Only a number is wanted here: the number of lines of the data that include "this".

+-------+

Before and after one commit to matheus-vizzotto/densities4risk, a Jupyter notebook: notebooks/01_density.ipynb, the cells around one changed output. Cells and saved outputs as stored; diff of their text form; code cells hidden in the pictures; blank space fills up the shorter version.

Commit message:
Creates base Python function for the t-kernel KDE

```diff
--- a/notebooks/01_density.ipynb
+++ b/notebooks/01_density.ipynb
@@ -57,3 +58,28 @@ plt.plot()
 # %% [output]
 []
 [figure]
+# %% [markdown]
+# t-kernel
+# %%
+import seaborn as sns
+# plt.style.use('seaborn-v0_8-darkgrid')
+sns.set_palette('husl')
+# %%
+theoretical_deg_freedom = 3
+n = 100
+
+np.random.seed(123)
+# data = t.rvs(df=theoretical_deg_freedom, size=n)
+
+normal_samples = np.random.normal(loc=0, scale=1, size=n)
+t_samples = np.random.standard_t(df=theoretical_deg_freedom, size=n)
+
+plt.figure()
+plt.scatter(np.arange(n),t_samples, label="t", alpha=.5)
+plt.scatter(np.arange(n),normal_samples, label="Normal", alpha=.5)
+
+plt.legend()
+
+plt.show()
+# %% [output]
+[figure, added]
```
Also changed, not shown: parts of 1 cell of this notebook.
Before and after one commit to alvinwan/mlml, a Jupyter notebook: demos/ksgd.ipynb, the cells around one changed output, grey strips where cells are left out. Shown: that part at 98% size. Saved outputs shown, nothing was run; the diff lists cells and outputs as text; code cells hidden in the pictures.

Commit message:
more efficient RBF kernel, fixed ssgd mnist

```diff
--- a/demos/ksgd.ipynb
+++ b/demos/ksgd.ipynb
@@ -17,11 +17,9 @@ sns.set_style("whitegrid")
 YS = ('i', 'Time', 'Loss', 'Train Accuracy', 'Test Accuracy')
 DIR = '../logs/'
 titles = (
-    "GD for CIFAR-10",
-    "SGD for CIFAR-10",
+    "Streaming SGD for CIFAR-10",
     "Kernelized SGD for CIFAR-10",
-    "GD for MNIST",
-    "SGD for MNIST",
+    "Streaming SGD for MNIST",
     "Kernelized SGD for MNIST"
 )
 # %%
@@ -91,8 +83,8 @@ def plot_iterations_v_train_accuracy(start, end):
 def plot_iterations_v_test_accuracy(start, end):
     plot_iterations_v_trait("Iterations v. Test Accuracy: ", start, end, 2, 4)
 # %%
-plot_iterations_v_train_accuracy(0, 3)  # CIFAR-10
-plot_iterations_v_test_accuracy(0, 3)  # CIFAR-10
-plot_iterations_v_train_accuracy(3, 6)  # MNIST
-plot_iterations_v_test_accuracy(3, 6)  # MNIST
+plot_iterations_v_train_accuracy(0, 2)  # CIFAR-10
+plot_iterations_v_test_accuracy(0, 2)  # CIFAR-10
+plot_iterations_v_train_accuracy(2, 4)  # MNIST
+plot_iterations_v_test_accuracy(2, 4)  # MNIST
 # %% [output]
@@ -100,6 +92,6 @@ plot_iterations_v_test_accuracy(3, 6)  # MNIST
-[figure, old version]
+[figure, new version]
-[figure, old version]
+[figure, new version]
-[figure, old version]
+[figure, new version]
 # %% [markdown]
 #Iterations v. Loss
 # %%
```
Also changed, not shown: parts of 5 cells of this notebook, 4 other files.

+-------+

■ Problem solution
2